Teachers and school staff at one of Chicago’s largest charter school networks have voted to unionize.
Eighty-seven percent of teachers at UNO charter schools signed union cards in the past weeks, according to both the union and the school. An independent arbitrator counted union cards Wednesday at UNO’s high school on the Southwest Side.
UNO immediately recognized the union. Some 415 teachers and school staff at 13 campuses are affected.
“It’s a big deal. It’s May Day in Chicago and you can’t think of a better labor story, can you?” said Phil Mullins, longtime organizer and now chief strategy officer with the United Neighborhood Organization, a 29-year-old community organization focused on Latino empowerment that holds the charter for the schools.
Also a big deal is the fact that UNO swung open its doors to the Chicago Alliance of Charter Teachers and Staff, allowing the union access to teachers and the opportunity to organize openly in schools.
Mullins says UNO has been in contact with union representatives for more than a year. He said the recent agreement to allow teachers to organize is not related to an ongoing investigation of UNO schools for potential misuse of a state construction grant.
The idea behind charter schools, which are privately operated with public dollars, is that they would be free from most school district rules and regulations, and also labor agreements. Advocates say schools unhindered by teachers contracts can create student-centered school calendars and practices.
The proportion of teachers represented by a union is falling precipitously in Chicago as the district closes union schools and opens charters. Chicago ACTS has made an organizing push into charters across the city. With the UNO vote, the size of the fledgling union more than doubles. Charter school teachers are not allowed to join the Chicago Teachers Union; Chicago ACTS is a sister union.

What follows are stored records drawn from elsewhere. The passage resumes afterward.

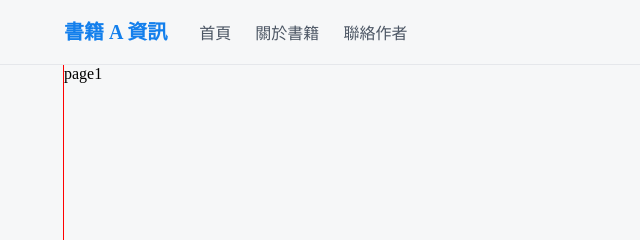
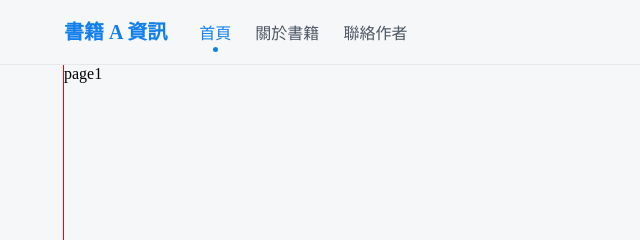
Before and after one commit to Linyuhsuan0/mcu-141-1-web-14131350, a plain HTML site: page src/book.html in a window 1280 px wide. Shown: the top 240 px of the page, 0-640 px from the left. Drawn offline with Linux system fonts and the light colour scheme.

Commit message:
feat(book):目前瀏覽項目樣式設定

```diff
--- a/src/book.html
+++ b/src/book.html
@@ -13,7 +13,7 @@
                 <div>
                     <h3>書籍 A 資訊</h3>
                     <nav>
-                        <a href="#home">首頁</a>
+                        <a href="#home" class="active">首頁</a>
                         <a href="#book">關於書籍</a>
                         <a href="#contact">聯絡作者</a>
                     </nav>
--- a/src/scss/book/_header.scss
+++ b/src/scss/book/_header.scss
@@ -22,5 +22,24 @@ header{
         nav{
             display: var(--nav-display);
             gap: 1.5rem;
+
+            .active{
+                position: relative;
+                color: var(--primary-color);
+
+                &::after{
+                    content: '';
+                    width: 5px;
+                    height: 5px;
+                    background-color: var(--primary-color);
+                    border-radius: 50%;
+                    position: absolute;
+                    left: calc(50% - 2.5px);
+                    bottom: -8px;
+
+
+
+                }
+            }
         }
     }
```
Also changed, not shown: src/book.min.css, 1 other file.
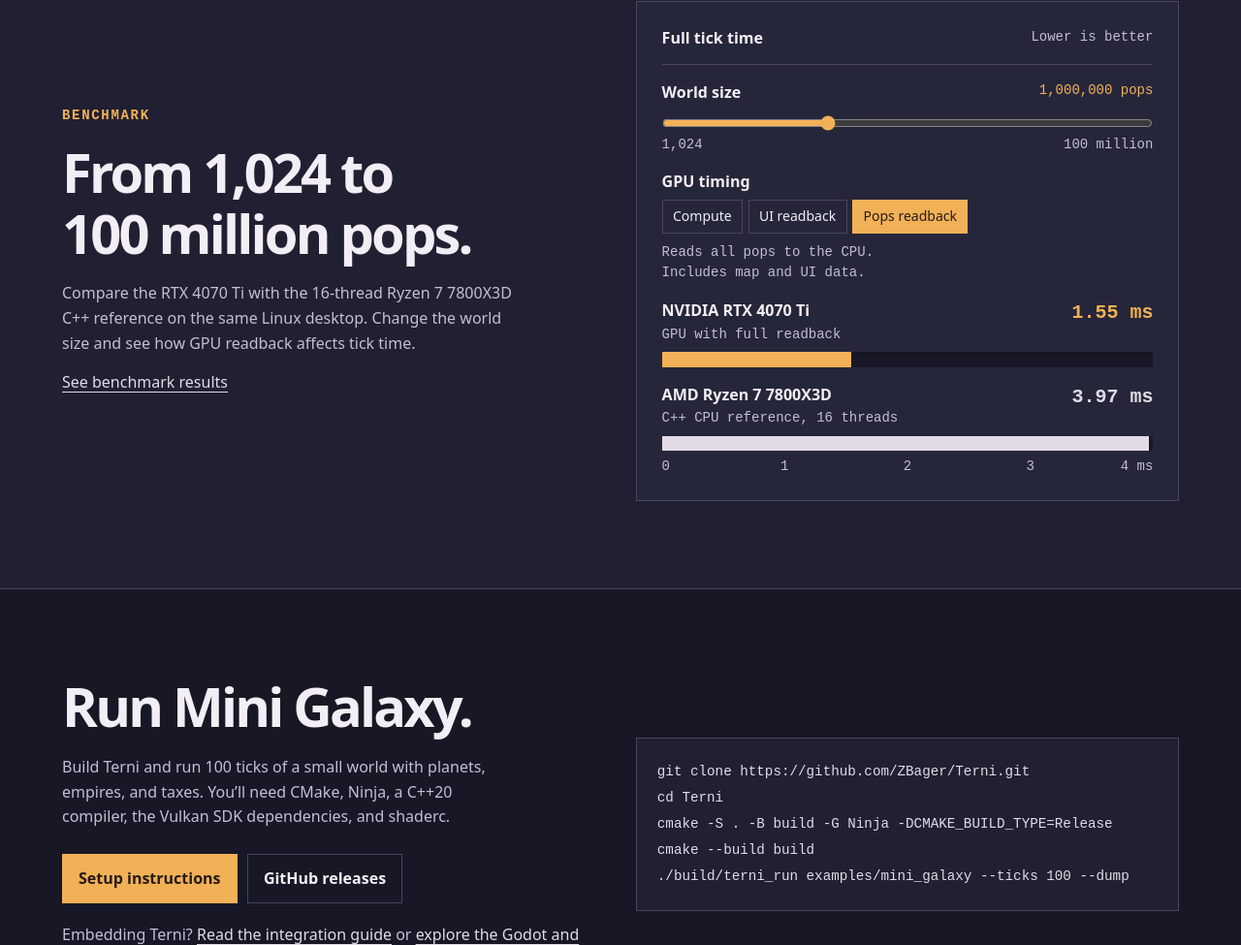
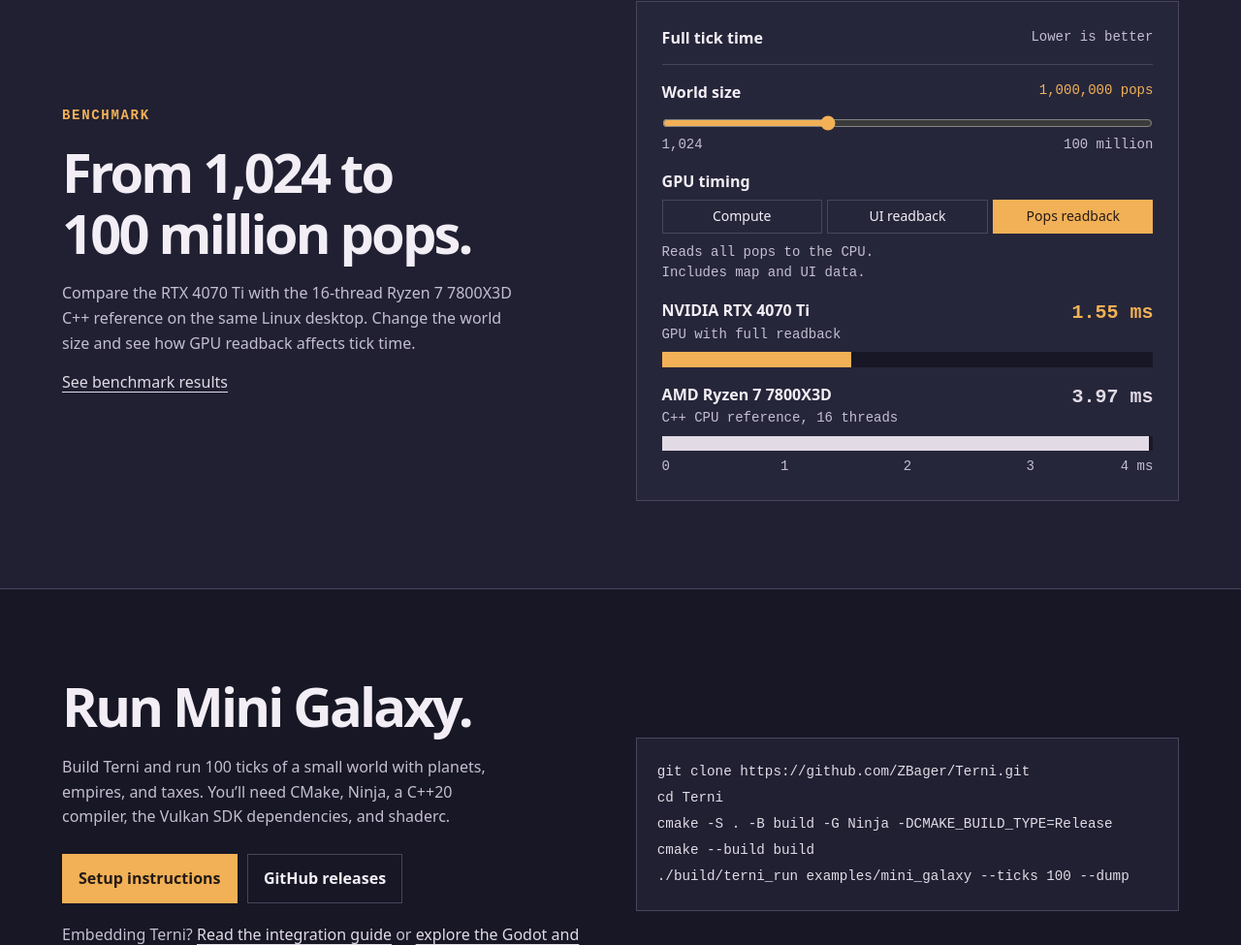
Before and after one commit to ZBager/Terni, a plain HTML site: page site/index.html in a window 1280 px wide. Shown: the part 1621-2596 px from the top of the page at 97% size. Drawn offline with Linux system fonts and the light colour scheme; files whose address does not match are found by name.

Commit message:
Align GPU timing buttons with the world size slider

```diff
--- a/site/style.css
+++ b/site/style.css
@@ -91,10 +91,10 @@ nav a { font-size: .94rem; text-decoration: none; }
 .world-size input, .range-endpoints { grid-column: 1 / -1; }
 .world-size input { width: 100%; margin: .35rem 0 0; accent-color: var(--gold); }
 .range-endpoints { display: flex; justify-content: space-between; }
-.readback { display: flex; flex-wrap: wrap; gap: .35rem; border: 0; padding: 0; margin: .9rem 0 .55rem; }
+.readback { display: grid; grid-template-columns: repeat(3, minmax(0, 1fr)); gap: .35rem; min-inline-size: 0; border: 0; padding: 0; margin: .9rem 0 .55rem; }
 .readback legend { margin-bottom: .35rem; padding: 0; }
-.readback label { position: relative; }
-.readback label span { display: inline-block; padding: .35rem .65rem; border: 1px solid var(--line); cursor: pointer; font-size: .875rem; }
+.readback label { position: relative; display: grid; }
+.readback label span { display: grid; place-items: center; padding: .35rem .25rem; border: 1px solid var(--line); cursor: pointer; font-size: .875rem; text-align: center; }
 .readback input { position: absolute; opacity: 0; }
 .readback input:checked + span { color: #251b16; background: var(--gold); border-color: var(--gold); }
 .readback input:focus-visible + span, .world-size input:focus-visible { outline: 2px solid var(--gold); outline-offset: 3px; }
```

“It’s very, very high approval across all campuses. I think we had three campuses with 100 percent of the teachers saying yes, so it’s overwhelming approval,” said UNO-Garcia High technology teacher Alvin Colon. Colon says a union will be good for education at UNO.
“I think it will have great, positive impact. A number of my colleagues are passionate teachers. They want to continue improving at what they do. The union is going help solidify the team and make for considerably less turnover.”
Reached on his way to a union meeting, Colon said teachers were motivated to bring in the union because they want a say in things like their evaluations, which he called “unfair.” He described aspects of a new incentive pay program as “unrealistic.”
Colon says what makes a charter school a charter school is not whether the teachers are unionized, but the element of parental choice involved, the fact that students can choose the school in lieu of a neighborhood school they’re assigned to.
Mullins of UNO says something similar: “Our schools when established were never established with the idea that a labor agreement—or the absence of a labor agreement—was a critical part of what makes our schools work. We don’t think organized labor is the critical variable in whether schools are successful or not. It has more to do with mission and a vibrant relationship with the community that makes that difference.“
UNO has come under attack from opponents of charter schools, including the Chicago Teachers Union, and the heat has intensified in recent weeks amidst reports that UNO improperly handed contracts to insiders. It’s unclear how the unionization vote will affect the attacks leveled at UNO going forward.
The unionization vote attracted national attention. American Federation of Teachers president Randi Weingarten said in a statement that UNO represents a “turning point” and “an example of another charter school operator recognizing that it can’t succeed without the voices of those who work most closely with students.”
President of the Illinois Federation of Teachers Dan Montgomery says the vote to unionize sends another message.
“If people think that somehow charters are a path to getting around teachers unions or getting away from teachers unions, I think that puts the lie to that.” Montgomery also said when employers make clear they are willing to let workers unionize, nearly all will choose to do so.
Linda Lutton covers education for WBEZ. Follow her @WBEZEducation.